» **TO DO**
I'd like the entries reproduced exactly, with all pictures omitted.

» **INFORMATION SHOWN**

# # # # # # #

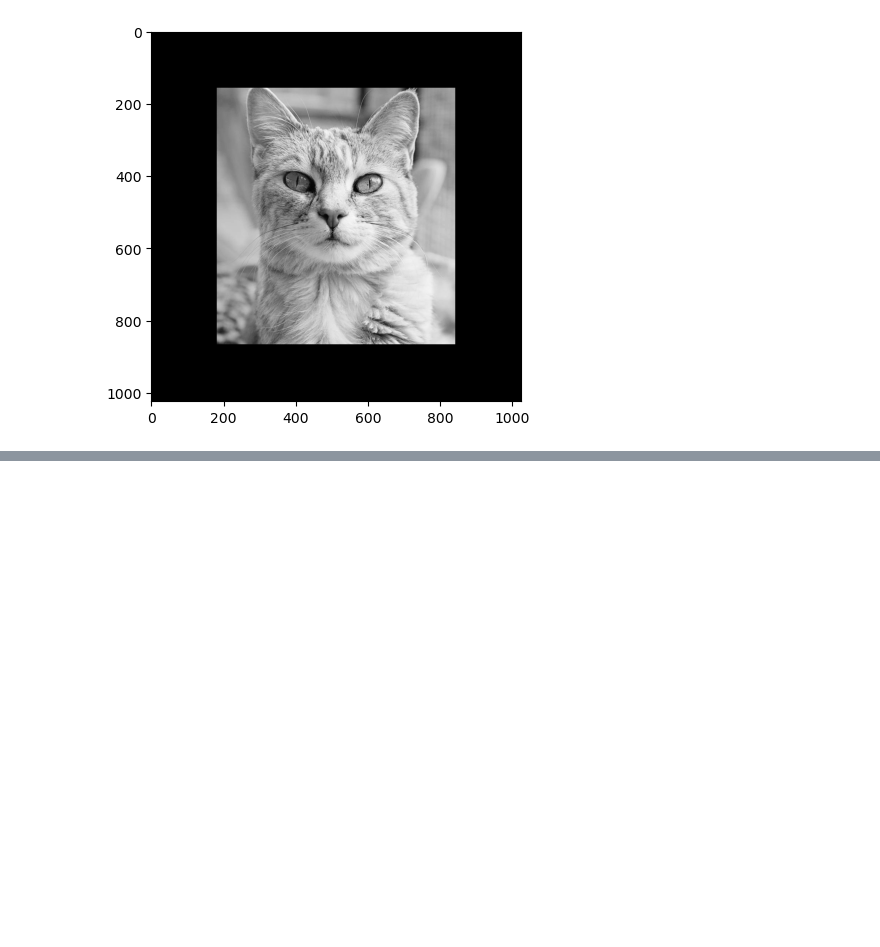
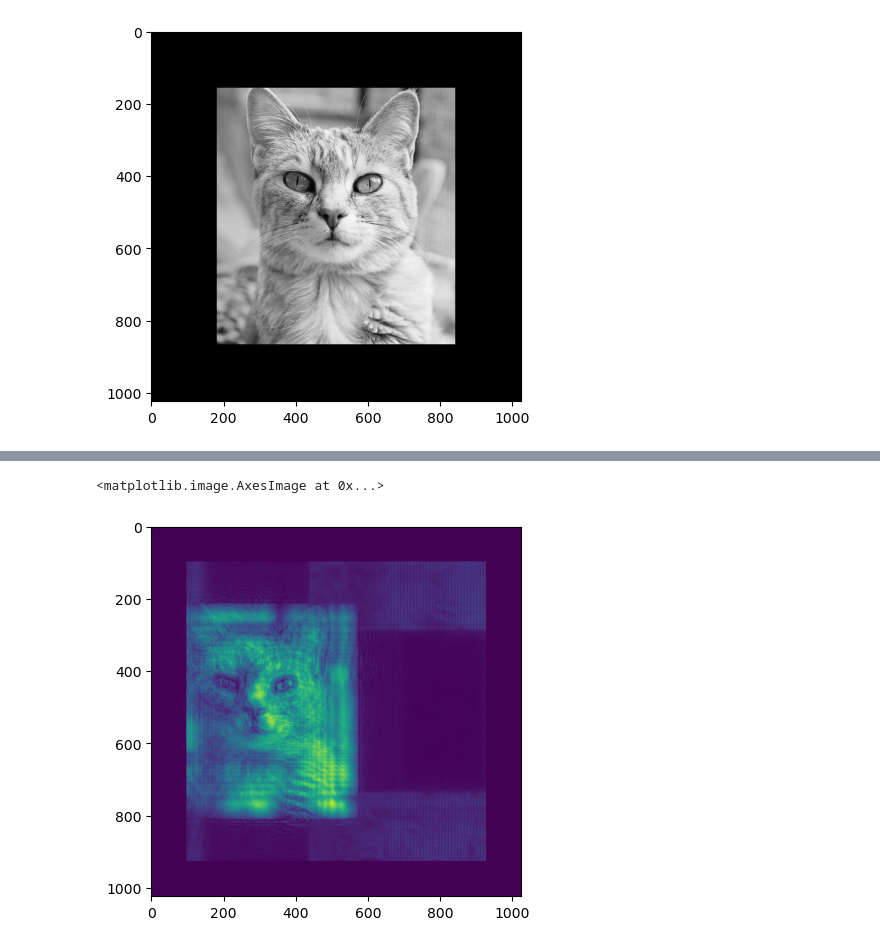
Before and after one commit to rkka02/holography_v0, a Jupyter notebook: test.ipynb, the cells around one changed output, grey strips where cells are left out. Drawn from its saved outputs; the diff is of its cells as text; code cells hidden in the pictures; blank space fills up the shorter version.

```diff
--- a/test.ipynb
+++ b/test.ipynb
@@ -61,0 +37,8 @@ plt.imshow(np.real(phase_1))
+# %%
+recon_plane = wave.Plane.get_wave(shape=(N, N), resolution=5*um, lam=lam, theta_degree=0.1)
+recon = hologram * recon_plane
+recon, dx1 = propagator.Fresnel_propagator.propagate(recon, source_resolution=5*um, lam=lam, z=0.05*m)
+plt.imshow(np.abs(recon))
+# %% [output]
+<matplotlib.image.AxesImage at 0x...>
+[figure, added]
```
Also changed, not shown: parts of 7 cells of this notebook, 7 other files.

# # # # # # #

» **SOLUTION FOR THIS TASK**
Before and after one commit to rkka02/holography_v0, a Jupyter notebook: test.ipynb, the cells around one changed output, grey strips where cells are left out. Drawn from its saved outputs; the diff is of its cells as text; code cells hidden in the pictures; blank space fills up the shorter version.

```diff
--- a/test.ipynb
+++ b/test.ipynb
@@ -61,0 +37,8 @@ plt.imshow(np.real(phase_1))
+# %%
+recon_plane = wave.Plane.get_wave(shape=(N, N), resolution=5*um, lam=lam, theta_degree=0.1)
+recon = hologram * recon_plane
+recon, dx1 = propagator.Fresnel_propagator.propagate(recon, source_resolution=5*um, lam=lam, z=0.05*m)
+plt.imshow(np.abs(recon))
+# %% [output]
+<matplotlib.image.AxesImage at 0x...>
+[figure, added]
```
Also changed, not shown: parts of 7 cells of this notebook, 7 other files.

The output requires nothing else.